Section 5.4 of the Capella Research Plan (RP) provides detailed information for each data collection tool you will use in your study. For survey studies, this is where you will provide details about each survey instrument you intend to use. In general, this section should detail the structure of the instrument or measurement tool, and what makes the instrument a valid or reliable tool to measure your target variables or constructs.
The opening paragraph of your section should detail the structure and content of your instrument. If you did not develop the instrument yourself, you will need to cite the instrument developers. If you developed an instrument based upon another researcher’s existing instrument, you will need to cite the existing instrument. If you are using an existing instrument that has multiple versions, you will also specify this information in the opening paragraph of Section 5.4.
Next, you should address the structure of the instrument.
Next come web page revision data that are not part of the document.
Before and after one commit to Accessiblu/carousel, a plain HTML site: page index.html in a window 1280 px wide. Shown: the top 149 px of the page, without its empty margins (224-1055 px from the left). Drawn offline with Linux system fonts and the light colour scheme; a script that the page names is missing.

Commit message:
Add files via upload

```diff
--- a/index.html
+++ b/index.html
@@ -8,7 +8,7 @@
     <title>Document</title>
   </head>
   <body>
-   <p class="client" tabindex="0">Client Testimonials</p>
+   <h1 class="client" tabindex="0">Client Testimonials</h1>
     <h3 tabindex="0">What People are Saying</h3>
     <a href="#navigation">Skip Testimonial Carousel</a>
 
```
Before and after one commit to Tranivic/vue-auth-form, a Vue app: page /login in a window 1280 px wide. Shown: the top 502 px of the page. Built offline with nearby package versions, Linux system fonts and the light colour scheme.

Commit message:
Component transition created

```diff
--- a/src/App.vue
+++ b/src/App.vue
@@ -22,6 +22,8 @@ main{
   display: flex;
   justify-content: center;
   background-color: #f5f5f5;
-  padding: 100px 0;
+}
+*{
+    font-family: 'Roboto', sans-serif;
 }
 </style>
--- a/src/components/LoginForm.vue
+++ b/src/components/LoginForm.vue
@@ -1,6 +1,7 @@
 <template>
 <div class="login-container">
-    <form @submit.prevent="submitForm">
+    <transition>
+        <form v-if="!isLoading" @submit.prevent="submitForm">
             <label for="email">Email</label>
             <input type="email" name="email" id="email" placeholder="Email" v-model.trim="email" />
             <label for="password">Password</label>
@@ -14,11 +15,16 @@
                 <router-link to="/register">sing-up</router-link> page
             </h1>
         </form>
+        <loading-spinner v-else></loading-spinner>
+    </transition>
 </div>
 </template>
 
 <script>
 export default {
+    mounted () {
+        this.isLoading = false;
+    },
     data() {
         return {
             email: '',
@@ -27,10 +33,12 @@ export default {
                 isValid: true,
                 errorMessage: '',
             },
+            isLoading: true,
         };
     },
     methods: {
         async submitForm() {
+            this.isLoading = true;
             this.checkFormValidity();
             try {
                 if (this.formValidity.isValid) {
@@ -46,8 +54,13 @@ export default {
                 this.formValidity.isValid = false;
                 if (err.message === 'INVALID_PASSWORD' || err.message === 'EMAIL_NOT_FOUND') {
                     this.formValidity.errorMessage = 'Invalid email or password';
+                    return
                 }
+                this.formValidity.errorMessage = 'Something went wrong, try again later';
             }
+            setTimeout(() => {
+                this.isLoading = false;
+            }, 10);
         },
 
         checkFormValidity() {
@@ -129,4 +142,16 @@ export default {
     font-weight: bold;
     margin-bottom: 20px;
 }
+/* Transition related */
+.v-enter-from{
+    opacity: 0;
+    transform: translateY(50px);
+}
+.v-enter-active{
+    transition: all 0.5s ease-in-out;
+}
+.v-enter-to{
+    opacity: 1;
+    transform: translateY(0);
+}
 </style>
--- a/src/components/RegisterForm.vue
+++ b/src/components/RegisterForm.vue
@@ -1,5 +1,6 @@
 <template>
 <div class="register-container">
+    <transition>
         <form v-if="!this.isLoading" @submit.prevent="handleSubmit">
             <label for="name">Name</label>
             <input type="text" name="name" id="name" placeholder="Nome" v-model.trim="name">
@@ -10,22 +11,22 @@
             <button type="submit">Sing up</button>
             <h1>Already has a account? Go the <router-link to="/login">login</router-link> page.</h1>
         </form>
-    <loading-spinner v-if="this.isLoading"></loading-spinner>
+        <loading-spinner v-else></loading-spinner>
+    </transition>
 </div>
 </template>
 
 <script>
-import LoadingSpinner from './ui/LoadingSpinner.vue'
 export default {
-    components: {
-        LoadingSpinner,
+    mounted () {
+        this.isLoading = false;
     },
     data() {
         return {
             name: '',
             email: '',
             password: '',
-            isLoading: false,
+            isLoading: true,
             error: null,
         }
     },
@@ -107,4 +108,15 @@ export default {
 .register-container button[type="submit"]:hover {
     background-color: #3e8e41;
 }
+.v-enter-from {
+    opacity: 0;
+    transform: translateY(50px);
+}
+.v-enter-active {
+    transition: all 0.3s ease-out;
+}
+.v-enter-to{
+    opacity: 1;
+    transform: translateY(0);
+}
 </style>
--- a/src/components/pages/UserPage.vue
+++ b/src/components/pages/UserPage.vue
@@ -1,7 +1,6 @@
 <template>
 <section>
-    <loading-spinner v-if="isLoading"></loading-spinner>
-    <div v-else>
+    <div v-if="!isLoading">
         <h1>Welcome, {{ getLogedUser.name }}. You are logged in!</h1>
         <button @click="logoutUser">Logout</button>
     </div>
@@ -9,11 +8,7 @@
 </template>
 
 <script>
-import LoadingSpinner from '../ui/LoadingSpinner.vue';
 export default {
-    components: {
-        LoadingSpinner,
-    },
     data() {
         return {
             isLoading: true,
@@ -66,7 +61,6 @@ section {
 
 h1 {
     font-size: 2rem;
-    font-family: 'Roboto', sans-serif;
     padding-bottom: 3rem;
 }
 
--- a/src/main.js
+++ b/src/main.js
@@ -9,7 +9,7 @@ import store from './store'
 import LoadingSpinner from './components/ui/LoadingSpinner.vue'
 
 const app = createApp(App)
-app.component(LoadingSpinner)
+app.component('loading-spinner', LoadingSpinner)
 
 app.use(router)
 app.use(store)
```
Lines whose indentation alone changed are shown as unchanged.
This includes information related to number of questions and constructs covered on the instrument. If the instrument has multiple subscales, identify the subscales. If you are not using all subscales of the instrument, list the ones that you will use. The key here is that your reviewers should have no questions related to how you will use the instrument and how the sections of the instrument you use provide the data necessary to address the research questions. For quantitative instruments, you will need to describe the response scale (e.g., 5-point Likert scale with responses ranging from 1 to 5). Additionally, you will want to report the scoring instructions for the instrument. While some reviewers may not require this piece of information, securing this information at this stage and reporting it in the RP may save you a headache later! You can close this portion of Section 5.4 by identifying the level of measurement for each variable that is assessed in the instrument.
Finally, you should report the psychometric information for each instrument you are using, if available. Specifically, you should report any information you are able to access regarding reliability and validity. Look through any manuals or peer-reviewed articles on your instrument for terms like construct validity, discriminant validity, content validity, factor analysis, or Cronbach’s alpha. This is information that is commonly reported for instruments and can be used to demonstrate the validity and reliability of the instruments.
As a final note, do not forget to include a copy of your instrument in the appendix of your RP!
We work with graduate students every day and know what it takes to get your research approved.